**Problem to work on:** Keep the wording of every entry exactly as it is while leaving the pictures out of your copy.

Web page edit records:
+++++

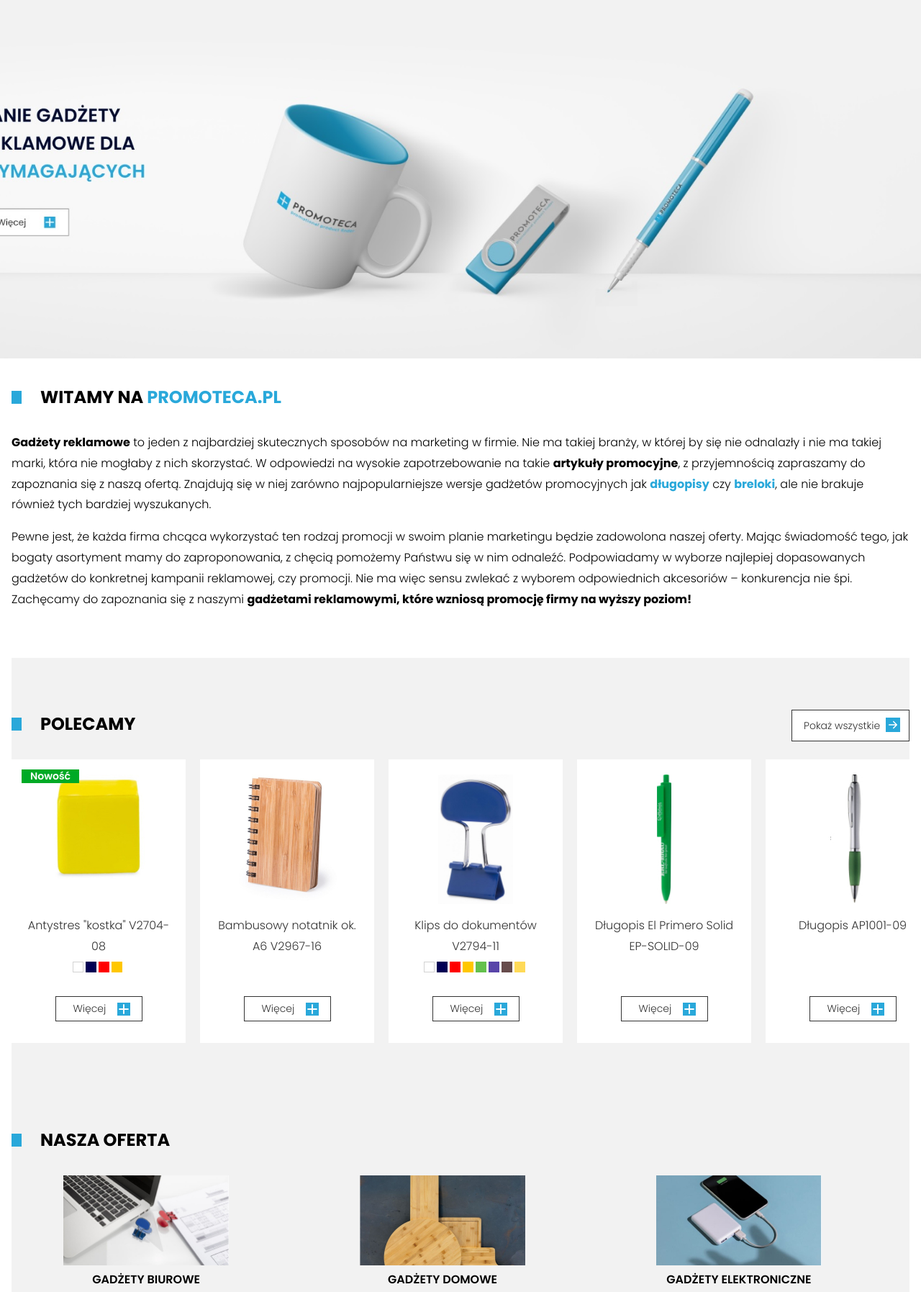
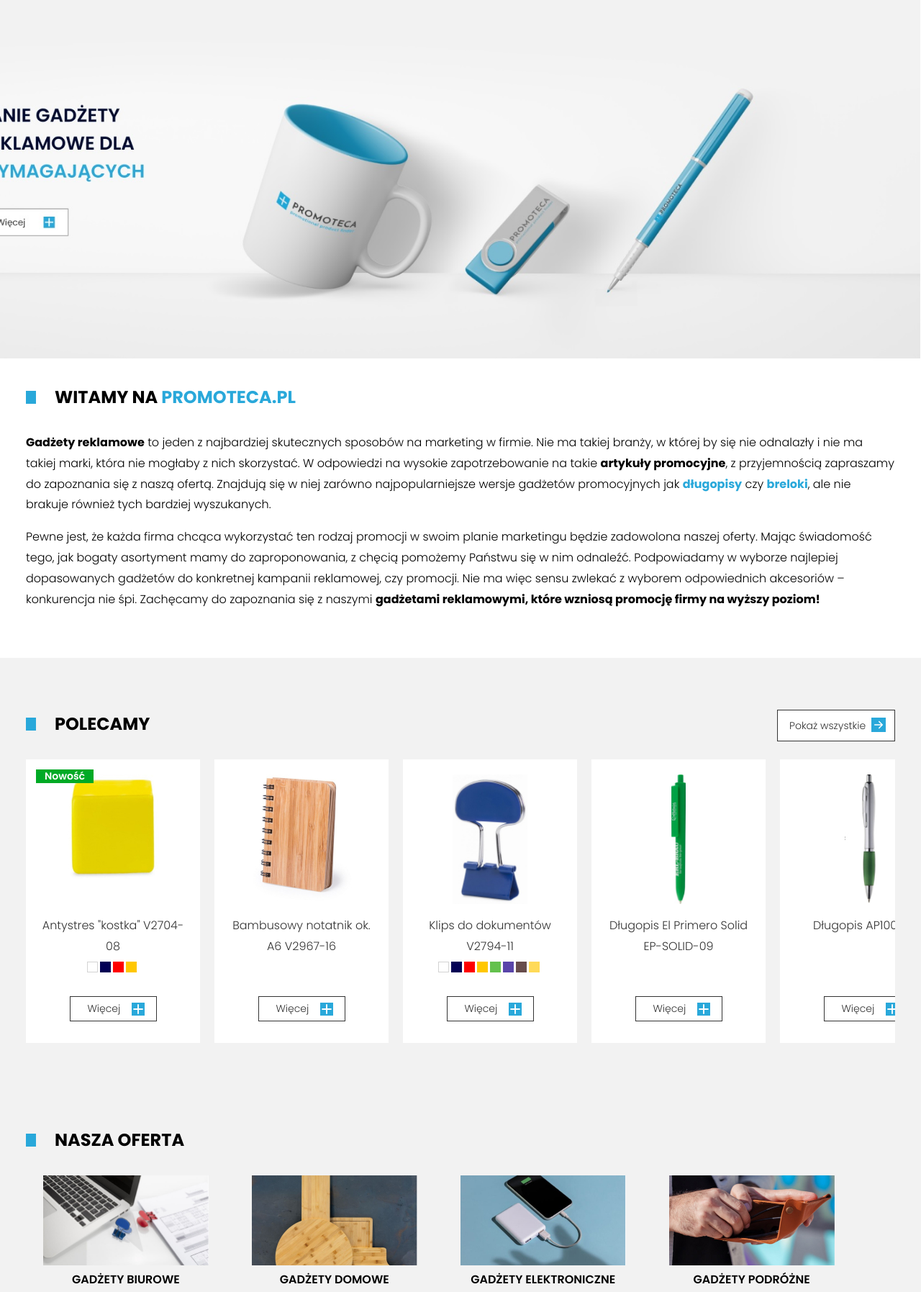
Before and after one commit to goldipl/PROMOTECA, a PHP site: page /index.php in a window 1280 px wide. Shown: the part 125-1920 px from the top of the page at 72% size. Run offline with PHP 8.4, Linux system fonts and the light colour scheme; some libraries are stand-ins or nearby versions.

Commit message:
styling global rwd

```diff
--- a/scss/_footer.scss
+++ b/scss/_footer.scss
@@ -234,8 +234,33 @@ footer {
     }
 }
 
+@media (max-width: 1576px) {
+    footer {
+        width: calc(100% - 108px);
+        padding: 0 52px;
+        .footer-container {
+            .footer-bottom {
+                margin-left: -52px;
+                padding-left: 52px;
+                margin-right: -52px;
+                padding-right: 52px;
+            }
+        }
+    }
+}
+
+
+@media (max-width: 1280px) {
+    footer {
+        width: calc(100% - 72px);
+        padding: 0 36px;
+    }
+}
+
 @media (max-width: 760px) {
     footer {
+        width: 100%;
+        padding: 0;
         .footer-container {
             margin-top: 20px;
             .footer-top {
@@ -262,6 +287,7 @@ footer {
             .footer-bottom {
                 height: auto;
                 flex-direction: column;
+                margin: 0;
                 padding: 12px 0;
                 &::after {
                     display: none;
--- a/scss/_global.scss
+++ b/scss/_global.scss
@@ -80,14 +80,28 @@ h1.mainpage-title {
     }
 }
 
+@media (max-width: 1576px) {
+    #main-wrapper {
+        width: calc(100% - 108px);
+        padding: 0 52px;
+    }
+}
+
+
 @media (max-width: 1280px) {
     #main-wrapper {
-        width: calc(100% - 32px);
-        padding: 0 16px;
+        width: calc(100% - 72px);
+        padding: 0 36px;
     }
 }
 
 @media (max-width: 760px) {
+    #main-wrapper {
+        width: calc(100% - 32px);
+        padding: 0 16px;
+        margin-left: 0;
+        margin-right: 0;
+    }
     .products_card_page {
         aside {
             order: 1;
--- a/scss/_nav.scss
+++ b/scss/_nav.scss
@@ -389,6 +389,23 @@ header {
     }
 }
 
+@media (max-width: 1576px) {
+    header {
+        #nav {
+            .top-nav {
+                width: 90vw;
+            }
+            .bottom-nav {
+                width: 90vw;
+                &::after {
+                    left: calc(-10vw + 15px);
+                    width: 110vw;
+                }
+            }
+        }
+    }
+}
+
 @media (max-width: 1280px) {
     .account-cart-container {
         .account-text-container {
--- a/scss/_topbar.scss
+++ b/scss/_topbar.scss
@@ -51,6 +51,14 @@
     }
 }
 
+@media (max-width: 1576px) {
+    #topbar {
+        .topbar_container {
+            width: 90%;
+        }
+    }
+}
+
 @media (max-width: 1280px) {
     #topbar {
         .topbar_container {
--- a/scss/main_page/_our_offert.scss
+++ b/scss/main_page/_our_offert.scss
@@ -100,6 +100,33 @@
     }
 }
 
+@media (max-width: 1576px) {
+    #our_offert {
+        padding-left: 52px;
+        margin-left: -52px;
+        padding-right: 52px;
+        margin-right: -52px;
+        .vertical_listings {
+            &-slot {
+                width: 20%;
+                margin-right: 0;
+                align-items: center;
+            }
+        }
+    }
+}
+
+@media (max-width: 1280px) {
+    #our_offert {
+        .vertical_listings {
+            &-slot {
+                width: 23%;
+                margin-right: 1%
+            }
+        }
+    }
+}
+
 @media (max-width: 760px) {
     #our_offert {
         margin-left: -16px;
--- a/scss/main_page/_recommend_section.scss
+++ b/scss/main_page/_recommend_section.scss
@@ -259,8 +259,28 @@
     }
 }
 
+@media (max-width: 1576px) {
+    #recommend {
+        padding-left: 52px;
+        margin-left: -52px;
+        padding-right: 52px;
+        margin-right: -52px;
+        .mainpage-title--btn {
+            margin-right: 52px;
+        }
+        .products_container {
+            overflow-x: scroll;
+            overflow-y: hidden;
+            justify-content: flex-start;
+        }
+    }
+}
+
 @media (max-width: 1280px) {
     #recommend {
+        .mainpage-title--btn {
+            margin-right: 52px;
+        }
         .products_container {
             overflow-x: scroll;
             overflow-y: hidden;
--- a/scss/main_page/_swiper.scss
+++ b/scss/main_page/_swiper.scss
@@ -33,12 +33,20 @@
     }
 }
 
+@media (max-width: 1576px) {
+    #swiper {
+        margin-left: -52px;
+        margin-right: -52px;
+        width: calc(100% + 108px);
+    }
+}
+
 @media (max-width: 1280px) {
     #swiper {
         margin-top: 0;
-        margin-left: -16px;
-        margin-right: -16px;
-        width: calc(100% + 32px);
+        margin-left: -36px;
+        margin-right: -36px;
+        width: calc(100% + 71px);
     }
 }
 
```
Also changed, not shown: scss/main.css, 1 other file.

+++++

**Response to this task:**
Before and after one commit to goldipl/PROMOTECA, a PHP site: page /index.php in a window 1280 px wide. Shown: the part 125-1920 px from the top of the page at 72% size. Run offline with PHP 8.4, Linux system fonts and the light colour scheme; some libraries are stand-ins or nearby versions.

Commit message:
styling global rwd

```diff
--- a/scss/_footer.scss
+++ b/scss/_footer.scss
@@ -234,8 +234,33 @@ footer {
     }
 }
 
+@media (max-width: 1576px) {
+    footer {
+        width: calc(100% - 108px);
+        padding: 0 52px;
+        .footer-container {
+            .footer-bottom {
+                margin-left: -52px;
+                padding-left: 52px;
+                margin-right: -52px;
+                padding-right: 52px;
+            }
+        }
+    }
+}
+
+
+@media (max-width: 1280px) {
+    footer {
+        width: calc(100% - 72px);
+        padding: 0 36px;
+    }
+}
+
 @media (max-width: 760px) {
     footer {
+        width: 100%;
+        padding: 0;
         .footer-container {
             margin-top: 20px;
             .footer-top {
@@ -262,6 +287,7 @@ footer {
             .footer-bottom {
                 height: auto;
                 flex-direction: column;
+                margin: 0;
                 padding: 12px 0;
                 &::after {
                     display: none;
--- a/scss/_global.scss
+++ b/scss/_global.scss
@@ -80,14 +80,28 @@ h1.mainpage-title {
     }
 }
 
+@media (max-width: 1576px) {
+    #main-wrapper {
+        width: calc(100% - 108px);
+        padding: 0 52px;
+    }
+}
+
+
 @media (max-width: 1280px) {
     #main-wrapper {
-        width: calc(100% - 32px);
-        padding: 0 16px;
+        width: calc(100% - 72px);
+        padding: 0 36px;
     }
 }
 
 @media (max-width: 760px) {
+    #main-wrapper {
+        width: calc(100% - 32px);
+        padding: 0 16px;
+        margin-left: 0;
+        margin-right: 0;
+    }
     .products_card_page {
         aside {
             order: 1;
--- a/scss/_nav.scss
+++ b/scss/_nav.scss
@@ -389,6 +389,23 @@ header {
     }
 }
 
+@media (max-width: 1576px) {
+    header {
+        #nav {
+            .top-nav {
+                width: 90vw;
+            }
+            .bottom-nav {
+                width: 90vw;
+                &::after {
+                    left: calc(-10vw + 15px);
+                    width: 110vw;
+                }
+            }
+        }
+    }
+}
+
 @media (max-width: 1280px) {
     .account-cart-container {
         .account-text-container {
--- a/scss/_topbar.scss
+++ b/scss/_topbar.scss
@@ -51,6 +51,14 @@
     }
 }
 
+@media (max-width: 1576px) {
+    #topbar {
+        .topbar_container {
+            width: 90%;
+        }
+    }
+}
+
 @media (max-width: 1280px) {
     #topbar {
         .topbar_container {
--- a/scss/main_page/_our_offert.scss
+++ b/scss/main_page/_our_offert.scss
@@ -100,6 +100,33 @@
     }
 }
 
+@media (max-width: 1576px) {
+    #our_offert {
+        padding-left: 52px;
+        margin-left: -52px;
+        padding-right: 52px;
+        margin-right: -52px;
+        .vertical_listings {
+            &-slot {
+                width: 20%;
+                margin-right: 0;
+                align-items: center;
+            }
+        }
+    }
+}
+
+@media (max-width: 1280px) {
+    #our_offert {
+        .vertical_listings {
+            &-slot {
+                width: 23%;
+                margin-right: 1%
+            }
+        }
+    }
+}
+
 @media (max-width: 760px) {
     #our_offert {
         margin-left: -16px;
--- a/scss/main_page/_recommend_section.scss
+++ b/scss/main_page/_recommend_section.scss
@@ -259,8 +259,28 @@
     }
 }
 
+@media (max-width: 1576px) {
+    #recommend {
+        padding-left: 52px;
+        margin-left: -52px;
+        padding-right: 52px;
+        margin-right: -52px;
+        .mainpage-title--btn {
+            margin-right: 52px;
+        }
+        .products_container {
+            overflow-x: scroll;
+            overflow-y: hidden;
+            justify-content: flex-start;
+        }
+    }
+}
+
 @media (max-width: 1280px) {
     #recommend {
+        .mainpage-title--btn {
+            margin-right: 52px;
+        }
         .products_container {
             overflow-x: scroll;
             overflow-y: hidden;
--- a/scss/main_page/_swiper.scss
+++ b/scss/main_page/_swiper.scss
@@ -33,12 +33,20 @@
     }
 }
 
+@media (max-width: 1576px) {
+    #swiper {
+        margin-left: -52px;
+        margin-right: -52px;
+        width: calc(100% + 108px);
+    }
+}
+
 @media (max-width: 1280px) {
     #swiper {
         margin-top: 0;
-        margin-left: -16px;
-        margin-right: -16px;
-        width: calc(100% + 32px);
+        margin-left: -36px;
+        margin-right: -36px;
+        width: calc(100% + 71px);
     }
 }
 
```
Also changed, not shown: scss/main.css, 1 other file.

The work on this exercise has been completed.